=== Begin Enclosure ===
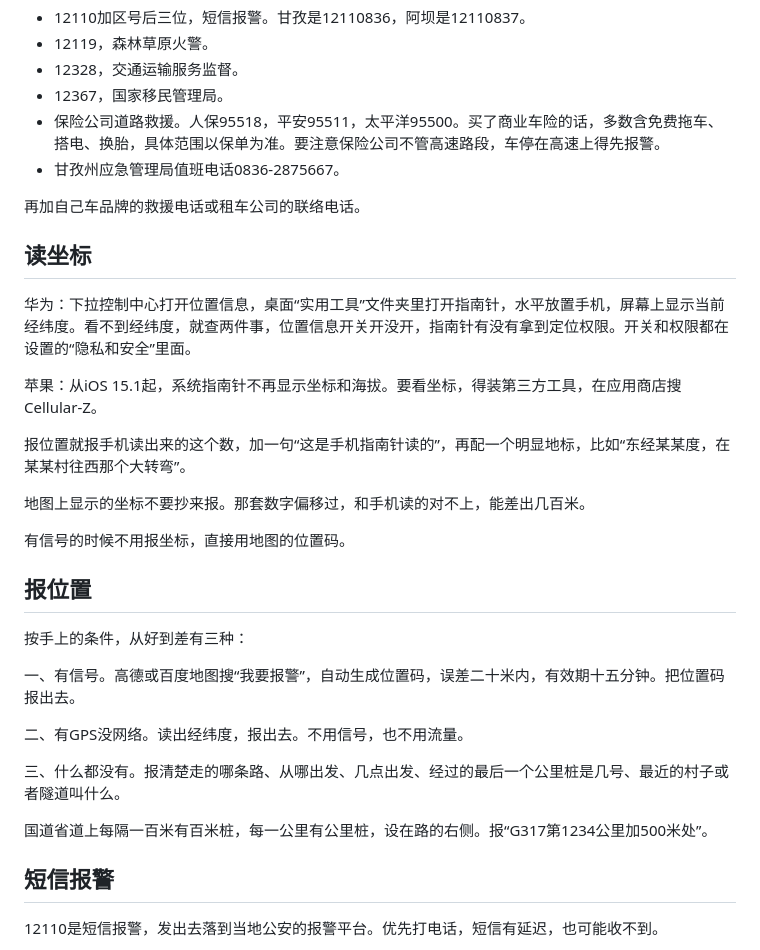
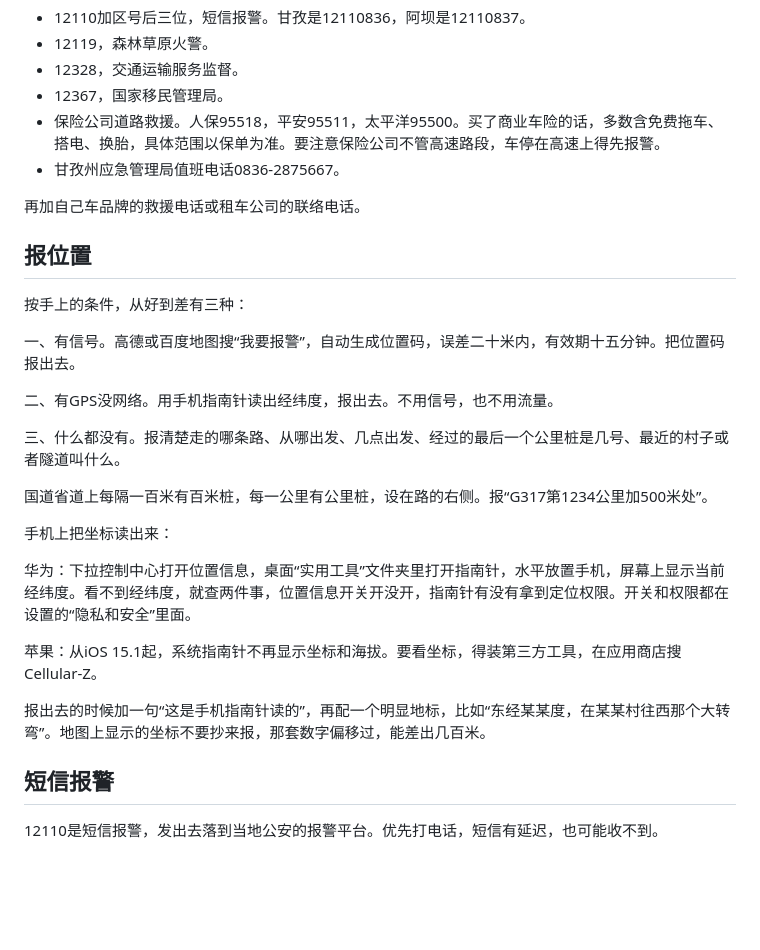
Before and after one commit to joanna2joanna/chuanxi, a Markdown page: yingji-note.md, the part around the change. Drawn GitHub-style; blank space fills up the shorter version.

Commit message:
笔记09 读坐标并入报位置：两节讲同一件事，删掉重复的位置码一句

```diff
--- a/yingji-note.md
+++ b/yingji-note.md
@@ -36,29 +36,25 @@
 
 再加自己车品牌的救援电话或租车公司的联络电话。
 
-## 读坐标
-
-华为：下拉控制中心打开位置信息，桌面“实用工具”文件夹里打开指南针，水平放置手机，屏幕上显示当前经纬度。看不到经纬度，就查两件事，位置信息开关开没开，指南针有没有拿到定位权限。开关和权限都在设置的“隐私和安全”里面。
-
-苹果：从iOS 15.1起，系统指南针不再显示坐标和海拔。要看坐标，得装第三方工具，在应用商店搜Cellular-Z。
-
-报位置就报手机读出来的这个数，加一句“这是手机指南针读的”，再配一个明显地标，比如“东经某某度，在某某村往西那个大转弯”。
-
-地图上显示的坐标不要抄来报。那套数字偏移过，和手机读的对不上，能差出几百米。
-
-有信号的时候不用报坐标，直接用地图的位置码。
-
 ## 报位置
 
 按手上的条件，从好到差有三种：
 
 一、有信号。高德或百度地图搜“我要报警”，自动生成位置码，误差二十米内，有效期十五分钟。把位置码报出去。
 
-二、有GPS没网络。读出经纬度，报出去。不用信号，也不用流量。
+二、有GPS没网络。用手机指南针读出经纬度，报出去。不用信号，也不用流量。
 
 三、什么都没有。报清楚走的哪条路、从哪出发、几点出发、经过的最后一个公里桩是几号、最近的村子或者隧道叫什么。
 
 国道省道上每隔一百米有百米桩，每一公里有公里桩，设在路的右侧。报“G317第1234公里加500米处”。
+
+手机上把坐标读出来：
+
+华为：下拉控制中心打开位置信息，桌面“实用工具”文件夹里打开指南针，水平放置手机，屏幕上显示当前经纬度。看不到经纬度，就查两件事，位置信息开关开没开，指南针有没有拿到定位权限。开关和权限都在设置的“隐私和安全”里面。
+
+苹果：从iOS 15.1起，系统指南针不再显示坐标和海拔。要看坐标，得装第三方工具，在应用商店搜Cellular-Z。
+
+报出去的时候加一句“这是手机指南针读的”，再配一个明显地标，比如“东经某某度，在某某村往西那个大转弯”。地图上显示的坐标不要抄来报，那套数字偏移过，能差出几百米。
 
 ## 短信报警
 
```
=== End Enclosure ===
# Task prompt
Read the entries and show each line that mentions "系统指南针不再显示坐标和海拔".

# Response to this task
-苹果：从iOS 15.1起，系统指南针不再显示坐标和海拔。要看坐标，得装第三方工具，在应用商店搜Cellular-Z。
+苹果：从iOS 15.1起，系统指南针不再显示坐标和海拔。要看坐标，得装第三方工具，在应用商店搜Cellular-Z。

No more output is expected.